and the new y will be the sum of the old x and y
(of x from multiplying by A, of y from the A in A**2 -> A+1).
The genefib4 algorithm thus cannot in general be made as fast as
very-fast-fib, since it does as much work, plus a some extra because
the general-purpose additions, multiplications and divisions it uses
have to handle administrative details for potential carry overs that
won't happen (notably handling lots of leading zeroes in front of x).
Now of course, if these arithmetic operations are specially optimized
to account for the fact that e.g. when A is a power of two,
modulo A is just masking some bits, which can itself be optimized into
shuffling two small integer registers rather than
packing information into a single big one,
whereas modulo B is then just a register swap and an addition.
Then we are back to the very same algorithm as very-fast-fib;
but without those specializations, we must expect a slowdown
by a sizeable constant factor.
Besides the curiosity factor of a closed formula, this algorithm can also
suggest how common algorithms taking a predictable number of steps
on a determined amount of data can be encoded in terms of regular arithmetic
operations on a single integer.

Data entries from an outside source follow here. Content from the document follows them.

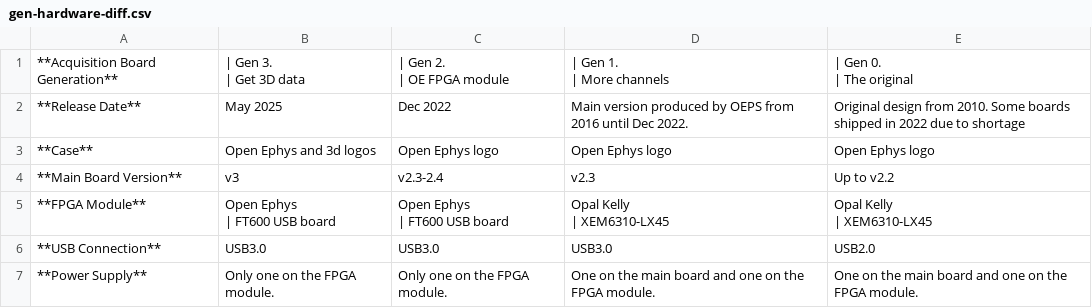
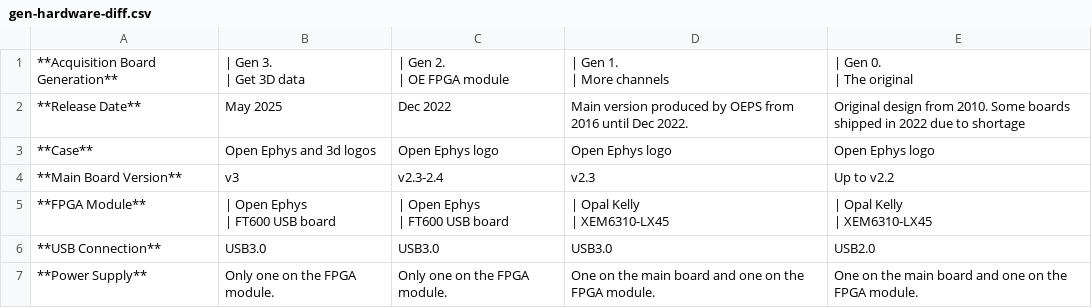
Before and after one commit to open-ephys/acq-board-docs, a CSV file: source/_static/files/gen-hardware-diff.csv, drawn as a sheet.

```diff
--- a/source/_static/files/gen-hardware-diff.csv
+++ b/source/_static/files/gen-hardware-diff.csv
@@ -8,7 +8,7 @@
 **Main Board Version**,v3,v2.3-2.4,v2.3,Up to v2.2
-**FPGA Module**,"Open Ephys
-| FT600 USB board","Open Ephys
-| FT600 USB board","Opal Kelly
-| XEM6310-LX45","Opal Kelly
-| XEM6310-LX45"
+**FPGA Module**,"| Open Ephys
+| FT600 USB board","| Open Ephys
+| FT600 USB board","| Opal Kelly
+| XEM6310-LX45","| Opal Kelly
+| XEM6310-LX45"
 **USB Connection**,USB3.0,USB3.0,USB3.0,USB2.0
```
Also changed, not shown: source/_static/files/gen-driver-gateware-software-diff.csv, 1 other file.
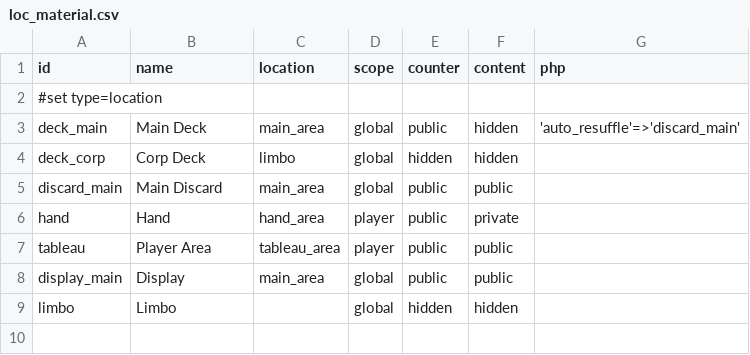
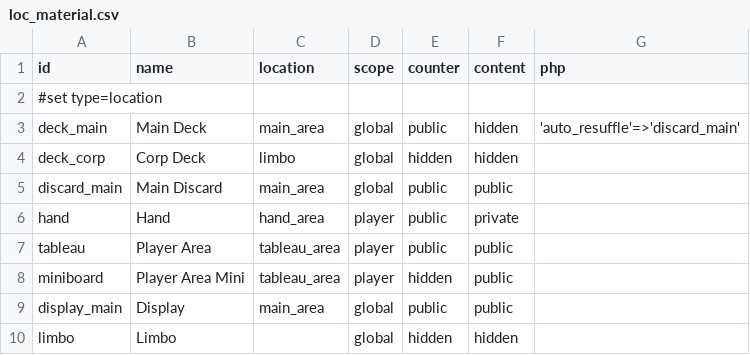
Before and after one commit to elaskavaia/bga-mars, a CSV file: misc/loc_material.csv, drawn as a sheet.

```diff
--- a/misc/loc_material.csv
+++ b/misc/loc_material.csv
@@ -7,2 +7,3 @@ hand|Hand|hand_area|player|public|private|
 tableau|Player Area|tableau_area|player|public|public|
+miniboard|Player Area Mini|tableau_area|player|hidden|public|
 display_main|Display|main_area|global|public|public|
```
Also changed, not shown: misc/cards_material.csv, misc/op_material.csv, 20 other files.
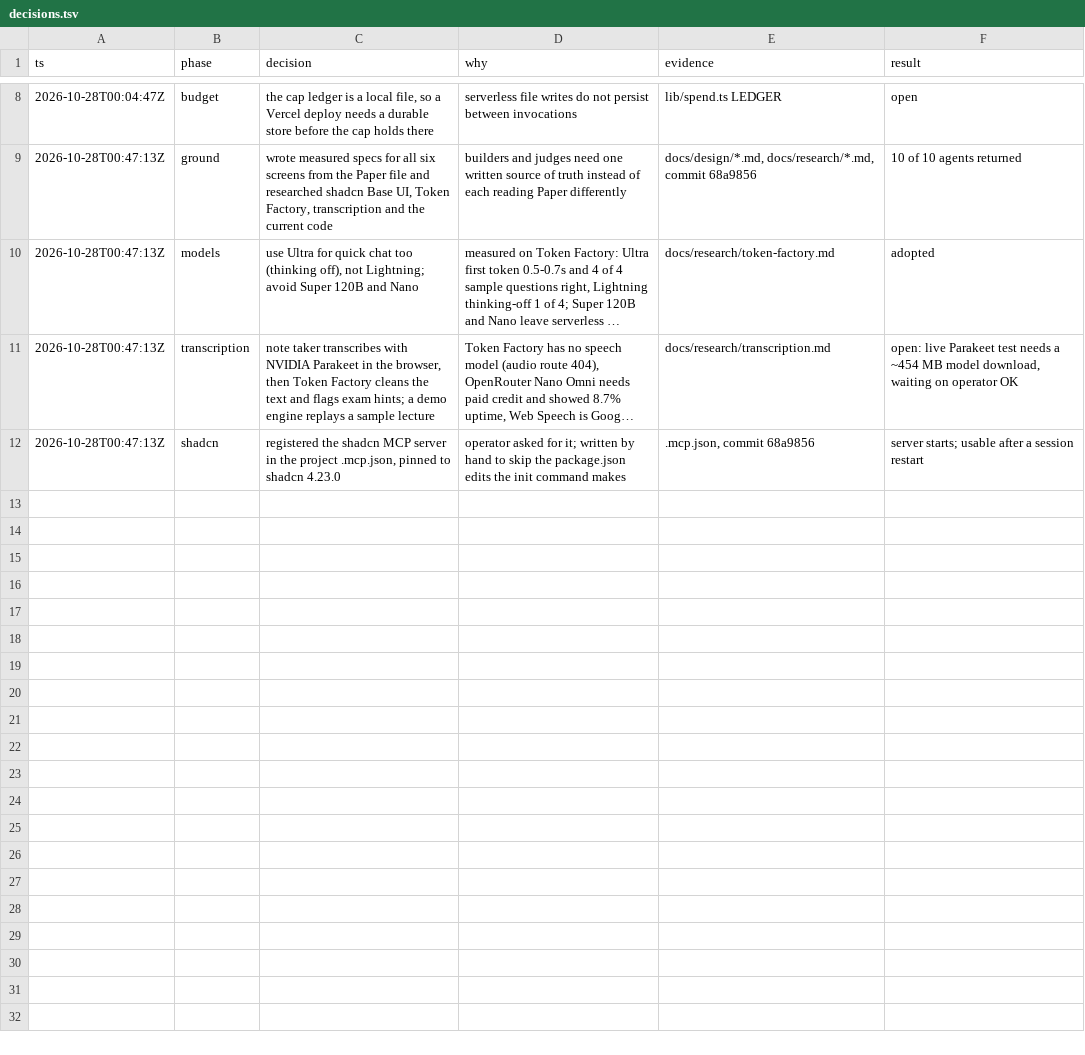
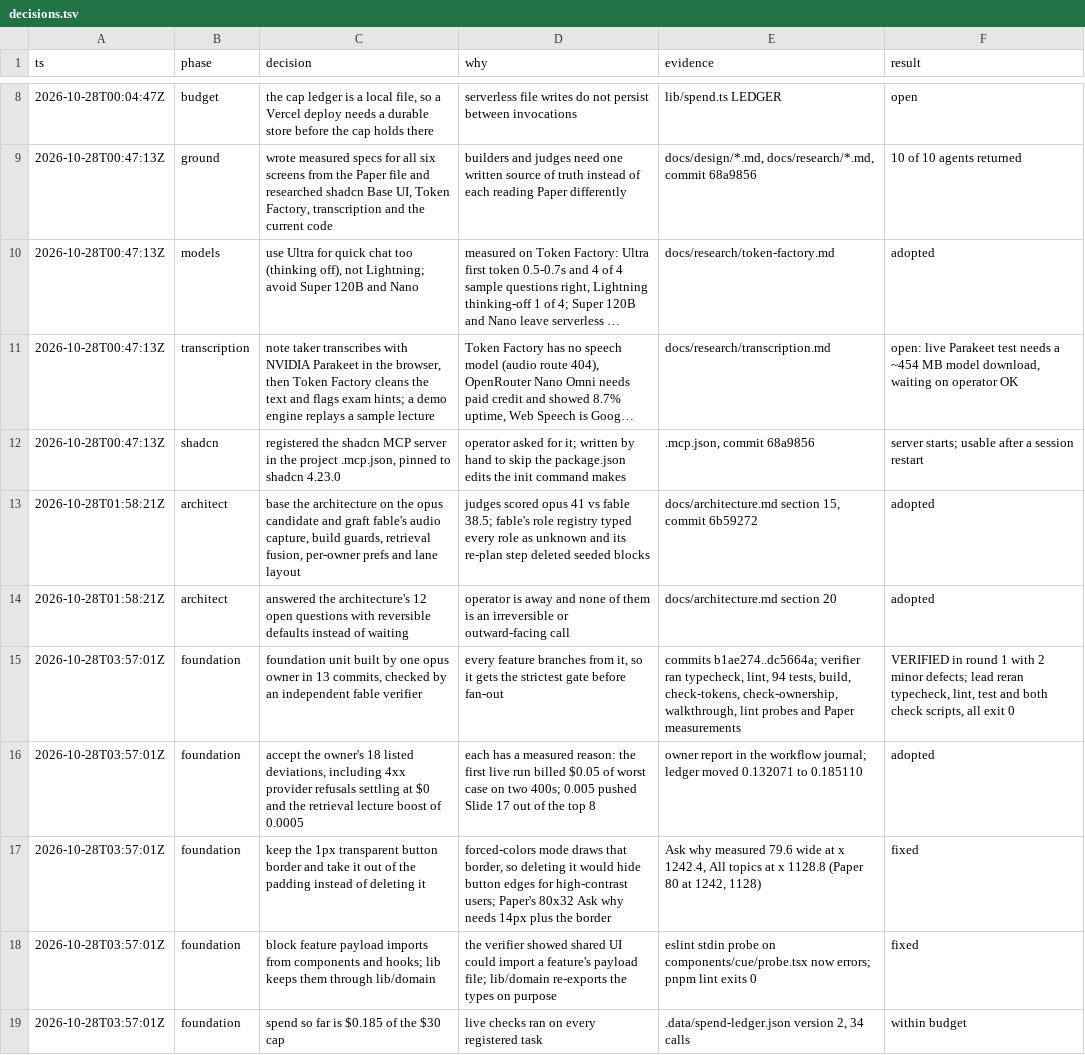
Before and after one commit to adnjkm/cue, a TSV file: docs/decisions.tsv, drawn as a sheet; only a part is shown, gaps mark what is left out; long unchanged cells end in ….

Commit message:
Take the button's forced-colors border out of its padding to match Paper, block payload imports from shared UI, and log the foundation

```diff
--- a/docs/decisions.tsv
+++ b/docs/decisions.tsv
@@ -12 +12,8 @@ ts	phase	decision	why	evidence	result
 2026-10-28T00:47:13Z	shadcn	registered the shadcn MCP server in the project .mcp.json, pinned to shadcn 4.23.0	operator asked for it; written by hand to skip the package.json edits the init command makes	.mcp.json, commit 68a9856	server starts; usable after a session restart
+2026-10-28T01:58:21Z	architect	base the architecture on the opus candidate and graft fable's audio capture, build guards, retrieval fusion, per-owner prefs and lane layout	judges scored opus 41 vs fable 38.5; fable's role registry typed every role as unknown and its re-plan step deleted seeded blocks	docs/architecture.md section 15, commit 6b59272	adopted
+2026-10-28T01:58:21Z	architect	answered the architecture's 12 open questions with reversible defaults instead of waiting	operator is away and none of them is an irreversible or outward-facing call	docs/architecture.md section 20	adopted
+2026-10-28T03:57:01Z	foundation	foundation unit built by one opus owner in 13 commits, checked by an independent fable verifier	every feature branches from it, so it gets the strictest gate before fan-out	commits b1ae274..dc5664a; verifier ran typecheck, lint, 94 tests, build, check-tokens, check-ownership, walkthrough, lint probes and Paper measurements	VERIFIED in round 1 with 2 minor defects; lead reran typecheck, lint, test and both check scripts, all exit 0
+2026-10-28T03:57:01Z	foundation	accept the owner's 18 listed deviations, including 4xx provider refusals settling at $0 and the retrieval lecture boost of 0.0005	each has a measured reason: the first live run billed $0.05 of worst case on two 400s; 0.005 pushed Slide 17 out of the top 8	owner report in the workflow journal; ledger moved 0.132071 to 0.185110	adopted
+2026-10-28T03:57:01Z	foundation	keep the 1px transparent button border and take it out of the padding instead of deleting it	forced-colors mode draws that border, so deleting it would hide button edges for high-contrast users; Paper's 80x32 Ask why needs 14px plus the border	Ask why measured 79.6 wide at x 1242.4, All topics at x 1128.8 (Paper 80 at 1242, 1128)	fixed
+2026-10-28T03:57:01Z	foundation	block feature payload imports from components and hooks; lib keeps them through lib/domain	the verifier showed shared UI could import a feature's payload file; lib/domain re-exports the types on purpose	eslint stdin probe on components/cue/probe.tsx now errors; pnpm lint exits 0	fixed
+2026-10-28T03:57:01Z	foundation	spend so far is $0.185 of the $30 cap	live checks ran on every registered task	.data/spend-ledger.json version 2, 34 calls	within budget
```
Also changed, not shown: 2 other files.
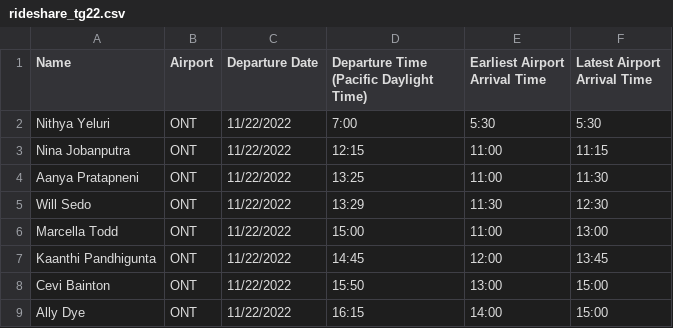
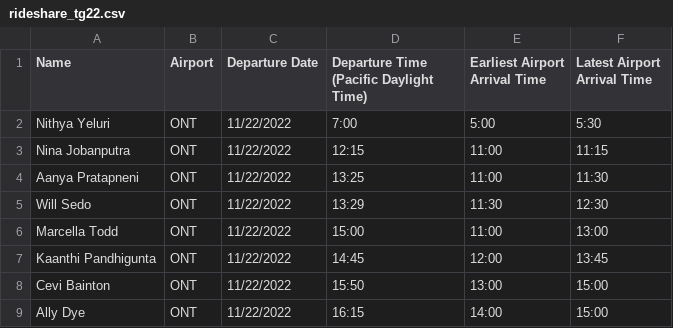
Before and after one commit to markying02/rideshare-project, a CSV file: rideshare_tg22.csv, drawn as a sheet; only a part is shown.

```diff
--- a/rideshare_tg22.csv
+++ b/rideshare_tg22.csv
@@ -1,3 +1,3 @@
 Name,Airport,Departure Date,Departure Time (Pacific Daylight Time),Earliest Airport Arrival Time,Latest Airport Arrival Time
-Nithya Yeluri,ONT,11/22/2022,7:00,5:30,5:30
+Nithya Yeluri,ONT,11/22/2022,7:00,5:00,5:30
 Nina Jobanputra,ONT,11/22/2022,12:15,11:00,11:15
```
Also changed, not shown: bur.csv, lax.csv, 3 other files.
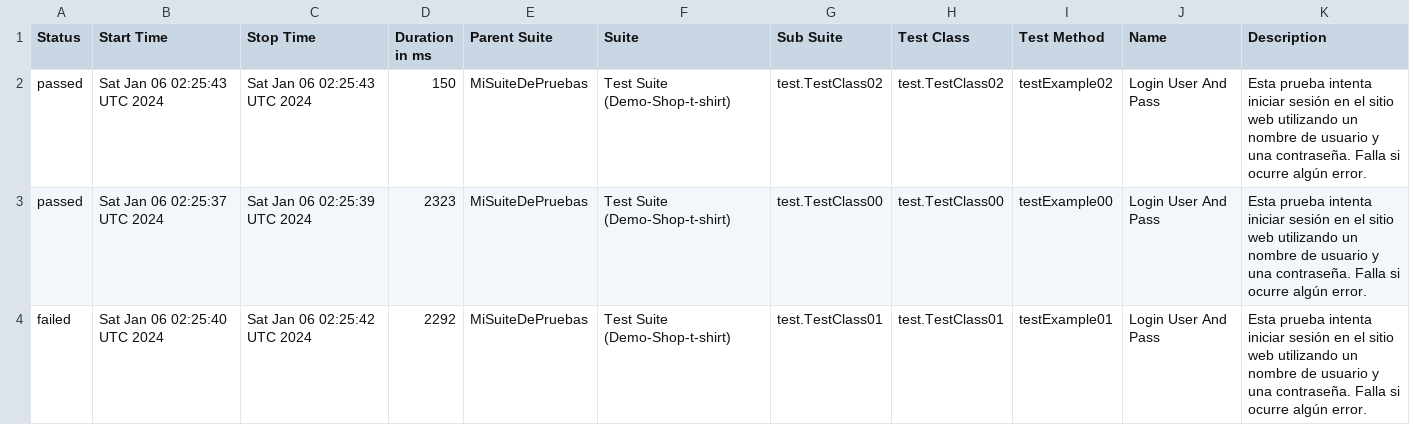
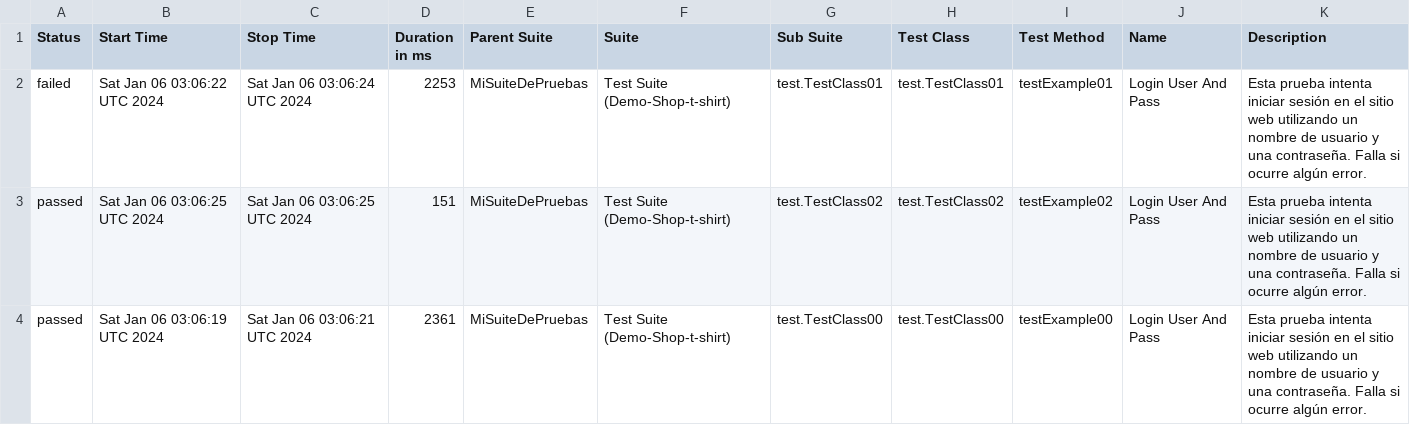
Before and after one commit to rcampos09/SeleniumDonTester, a CSV file: data/suites.csv, drawn as a sheet.

```diff
--- a/data/suites.csv
+++ b/data/suites.csv
@@ -1,4 +1,4 @@
 "Status","Start Time","Stop Time","Duration in ms","Parent Suite","Suite","Sub Suite","Test Class","Test Method","Name","Description"
-"passed","Sat Jan 06 02:25:43 UTC 2024","Sat Jan 06 02:25:43 UTC 2024","150","MiSuiteDePruebas","Test Suite (Demo-Shop-t-shirt)","test.TestClass02","test.TestClass02","testExample02","Login User And Pass","Esta prueba intenta iniciar sesión en el sitio web utilizando un nombre de usuario y una contraseña. Falla si ocurre algún error."
-"passed","Sat Jan 06 02:25:37 UTC 2024","Sat Jan 06 02:25:39 UTC 2024","2323","MiSuiteDePruebas","Test Suite (Demo-Shop-t-shirt)","test.TestClass00","test.TestClass00","testExample00","Login User And Pass","Esta prueba intenta iniciar sesión en el sitio web utilizando un nombre de usuario y una contraseña. Falla si ocurre algún error."
-"failed","Sat Jan 06 02:25:40 UTC 2024","Sat Jan 06 02:25:42 UTC 2024","2292","MiSuiteDePruebas","Test Suite (Demo-Shop-t-shirt)","test.TestClass01","test.TestClass01","testExample01","Login User And Pass","Esta prueba intenta iniciar sesión en el sitio web utilizando un nombre de usuario y una contraseña. Falla si ocurre algún error."
+"failed","Sat Jan 06 03:06:22 UTC 2024","Sat Jan 06 03:06:24 UTC 2024","2253","MiSuiteDePruebas","Test Suite (Demo-Shop-t-shirt)","test.TestClass01","test.TestClass01","testExample01","Login User And Pass","Esta prueba intenta iniciar sesión en el sitio web utilizando un nombre de usuario y una contraseña. Falla si ocurre algún error."
+"passed","Sat Jan 06 03:06:25 UTC 2024","Sat Jan 06 03:06:25 UTC 2024","151","MiSuiteDePruebas","Test Suite (Demo-Shop-t-shirt)","test.TestClass02","test.TestClass02","testExample02","Login User And Pass","Esta prueba intenta iniciar sesión en el sitio web utilizando un nombre de usuario y una contraseña. Falla si ocurre algún error."
+"passed","Sat Jan 06 03:06:19 UTC 2024","Sat Jan 06 03:06:21 UTC 2024","2361","MiSuiteDePruebas","Test Suite (Demo-Shop-t-shirt)","test.TestClass00","test.TestClass00","testExample00","Login User And Pass","Esta prueba intenta iniciar sesión en el sitio web utilizando un nombre de usuario y una contraseña. Falla si ocurre algún error."
```
Also changed, not shown: 24 other files.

Such encodings can be used to relate algorithms
to arithmetics and prove the impossibility of some computations
(such as with Gödel's theorem); they can also be used to escape the strictures
of a restricted programming language (for instance, as might be designed by
incompetent bondage-and-discipline authoritarians) and abuse such systems
into computing anyway what the idiots in charge merely made inconvenient to
the honest users, not impossible to actual abusers (see also the topic of
Weird Machines and language-theoretic security). In a positive way, it can
be used to amplify the power of e.g. homomorphic encryption
https://en.wikipedia.org/wiki/Weird_machine
https://en.wikipedia.org/wiki/Homomorphic_encryption
|#
#|
So, could you immediately recognize in very-fast-fib or genefib4
the function originally defined by bogo-fib? No? What a shame!
Yet if and when you get a bit used to the refactoring techniques used above,
you will be able to match that pattern.
Now, Alan Perlis once said "You think you know when you can learn,
are more sure when you can write, even more when you can teach,
but certain when you can program."
http://www.cs.yale.edu/homes/perlis-alan/quotes.html
Therefore, for extra credit, so as to show
how deeply you understand these refactoring techniques,
your next exercise will be to write
a metaprogram that helps automate such refactoring.
And afterwards, maybe you can write the fragments of a SSC
that puts these techniques to good use,
detecting when and how to invoke the corresponding metaprograms;
your SSC can use time to benchmark algorithms statically
and monitor programs dynamically so as to ensure
the most relevant algorithm is being used at any time.
Hence, when a user invokes bogo-fib into the enhanced system
with high optimization enabled, some variant of very-fast-fib will be invoked,
short-circuited by some well-tuned table lookup for small cases.
PS: This work has actually been done!
http://kukuruku.co/hub/algorithms/automatic-algorithms-optimization-via-fast-matrix-exponentiation
|#
#|
For more about Fibonacci numbers, you may ask Google,
that returned the following pages to me, among others:
http://www.cut-the-knot.org/arithmetic/Fibonacci.shtml
http://www.mcs.surrey.ac.uk/Personal/R.Knott/Fibonacci/fib.html
http://www.friesian.com/golden.htm
http://en.wikipedia.org/wiki/Fibonacci_number
http://ulcar.uml.edu/~iag/CS/Fibonacci.html
http://milan.milanovic.org/math/index.php
http://ccins.camosun.bc.ca/~jbritton/fibslide/jbfibslide.htm
http://plus.maths.org/issue3/fibonacci/
http://mathworld.wolfram.com/FibonacciNumber.html
http://dir.yahoo.com/Science/Mathematics/Numerical_Analysis/Numbers/Fibonacci/
|#
;;; Happy happy joy joy!!